• Problem to solve: Check every line of the material below for the string "setEnabled". State how many lines have it.

• Material provided:
##########

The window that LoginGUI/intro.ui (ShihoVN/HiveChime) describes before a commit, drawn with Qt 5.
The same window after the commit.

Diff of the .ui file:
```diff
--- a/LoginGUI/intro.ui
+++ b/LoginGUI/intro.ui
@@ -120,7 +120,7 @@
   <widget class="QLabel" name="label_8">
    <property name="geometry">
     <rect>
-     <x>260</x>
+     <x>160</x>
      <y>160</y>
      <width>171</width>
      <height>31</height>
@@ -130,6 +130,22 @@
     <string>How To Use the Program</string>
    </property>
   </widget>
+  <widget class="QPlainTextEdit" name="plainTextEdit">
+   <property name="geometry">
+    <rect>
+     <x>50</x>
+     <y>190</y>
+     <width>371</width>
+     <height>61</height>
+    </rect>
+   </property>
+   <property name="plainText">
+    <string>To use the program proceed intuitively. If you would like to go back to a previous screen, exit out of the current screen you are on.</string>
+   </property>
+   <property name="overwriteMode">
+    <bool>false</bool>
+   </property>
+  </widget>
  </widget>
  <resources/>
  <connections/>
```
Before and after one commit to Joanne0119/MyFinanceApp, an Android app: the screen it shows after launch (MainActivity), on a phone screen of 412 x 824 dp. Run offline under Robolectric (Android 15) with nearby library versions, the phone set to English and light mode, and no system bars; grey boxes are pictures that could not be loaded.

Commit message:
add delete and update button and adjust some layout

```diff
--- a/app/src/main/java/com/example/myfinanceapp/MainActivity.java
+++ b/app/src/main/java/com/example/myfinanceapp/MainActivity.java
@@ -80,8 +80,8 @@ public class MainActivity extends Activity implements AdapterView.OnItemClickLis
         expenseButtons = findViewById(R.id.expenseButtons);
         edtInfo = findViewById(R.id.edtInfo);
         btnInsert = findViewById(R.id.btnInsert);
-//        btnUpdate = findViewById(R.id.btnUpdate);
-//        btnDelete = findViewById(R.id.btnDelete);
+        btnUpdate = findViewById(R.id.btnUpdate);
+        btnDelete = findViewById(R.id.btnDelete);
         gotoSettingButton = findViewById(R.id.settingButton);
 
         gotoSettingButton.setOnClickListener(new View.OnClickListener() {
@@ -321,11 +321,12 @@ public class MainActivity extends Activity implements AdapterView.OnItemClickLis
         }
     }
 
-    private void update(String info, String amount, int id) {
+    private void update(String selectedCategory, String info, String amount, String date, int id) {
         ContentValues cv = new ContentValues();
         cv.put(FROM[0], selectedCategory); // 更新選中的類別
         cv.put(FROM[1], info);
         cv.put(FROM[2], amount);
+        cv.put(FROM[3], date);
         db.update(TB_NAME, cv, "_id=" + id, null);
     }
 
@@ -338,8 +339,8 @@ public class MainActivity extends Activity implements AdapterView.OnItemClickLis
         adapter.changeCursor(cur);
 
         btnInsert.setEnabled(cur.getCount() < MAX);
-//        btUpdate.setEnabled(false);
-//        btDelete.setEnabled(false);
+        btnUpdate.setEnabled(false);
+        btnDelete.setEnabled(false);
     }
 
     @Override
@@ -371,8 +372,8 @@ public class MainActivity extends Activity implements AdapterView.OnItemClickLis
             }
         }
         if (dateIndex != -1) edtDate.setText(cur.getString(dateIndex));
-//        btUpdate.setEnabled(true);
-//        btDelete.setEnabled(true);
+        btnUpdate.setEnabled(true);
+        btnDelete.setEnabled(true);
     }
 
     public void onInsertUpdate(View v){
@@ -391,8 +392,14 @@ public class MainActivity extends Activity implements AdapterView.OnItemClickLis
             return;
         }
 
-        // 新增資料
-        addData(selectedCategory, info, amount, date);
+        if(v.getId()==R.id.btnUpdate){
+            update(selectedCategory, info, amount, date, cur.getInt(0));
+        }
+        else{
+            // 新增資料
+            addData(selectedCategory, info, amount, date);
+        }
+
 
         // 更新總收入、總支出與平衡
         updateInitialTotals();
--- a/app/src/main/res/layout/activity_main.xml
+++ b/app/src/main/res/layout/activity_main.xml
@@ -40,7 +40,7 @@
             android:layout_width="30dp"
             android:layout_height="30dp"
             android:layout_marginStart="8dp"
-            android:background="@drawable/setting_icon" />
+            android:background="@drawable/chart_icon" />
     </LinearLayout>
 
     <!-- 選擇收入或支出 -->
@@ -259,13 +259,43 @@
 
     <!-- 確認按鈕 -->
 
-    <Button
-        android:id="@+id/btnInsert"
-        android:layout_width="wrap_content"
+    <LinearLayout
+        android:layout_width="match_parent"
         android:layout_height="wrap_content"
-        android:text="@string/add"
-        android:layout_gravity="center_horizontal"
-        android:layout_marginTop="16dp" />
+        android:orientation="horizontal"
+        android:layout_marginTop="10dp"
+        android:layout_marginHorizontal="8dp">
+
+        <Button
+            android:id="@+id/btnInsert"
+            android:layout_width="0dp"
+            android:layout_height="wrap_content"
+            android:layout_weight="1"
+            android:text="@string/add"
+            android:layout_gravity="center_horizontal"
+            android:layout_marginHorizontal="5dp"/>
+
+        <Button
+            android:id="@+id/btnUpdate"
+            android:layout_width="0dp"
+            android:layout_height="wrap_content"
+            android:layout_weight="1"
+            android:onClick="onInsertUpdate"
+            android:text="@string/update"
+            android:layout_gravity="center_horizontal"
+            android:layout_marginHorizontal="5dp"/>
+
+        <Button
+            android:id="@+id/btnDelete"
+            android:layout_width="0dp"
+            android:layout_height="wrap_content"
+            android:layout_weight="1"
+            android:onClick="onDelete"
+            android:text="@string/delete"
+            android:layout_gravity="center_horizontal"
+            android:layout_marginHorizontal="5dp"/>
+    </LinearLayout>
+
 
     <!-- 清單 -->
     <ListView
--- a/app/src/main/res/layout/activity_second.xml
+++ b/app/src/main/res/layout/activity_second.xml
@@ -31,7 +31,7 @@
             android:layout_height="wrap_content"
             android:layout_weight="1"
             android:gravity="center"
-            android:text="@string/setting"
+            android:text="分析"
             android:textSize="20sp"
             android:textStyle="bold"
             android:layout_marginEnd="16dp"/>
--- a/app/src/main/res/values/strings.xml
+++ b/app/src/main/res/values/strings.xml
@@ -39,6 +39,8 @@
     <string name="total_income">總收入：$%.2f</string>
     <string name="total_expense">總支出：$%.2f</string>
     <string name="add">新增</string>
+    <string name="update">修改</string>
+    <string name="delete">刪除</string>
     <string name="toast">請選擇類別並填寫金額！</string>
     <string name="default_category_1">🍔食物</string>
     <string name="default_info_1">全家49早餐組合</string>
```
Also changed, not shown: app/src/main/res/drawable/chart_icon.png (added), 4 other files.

##########

• Worked solution: 9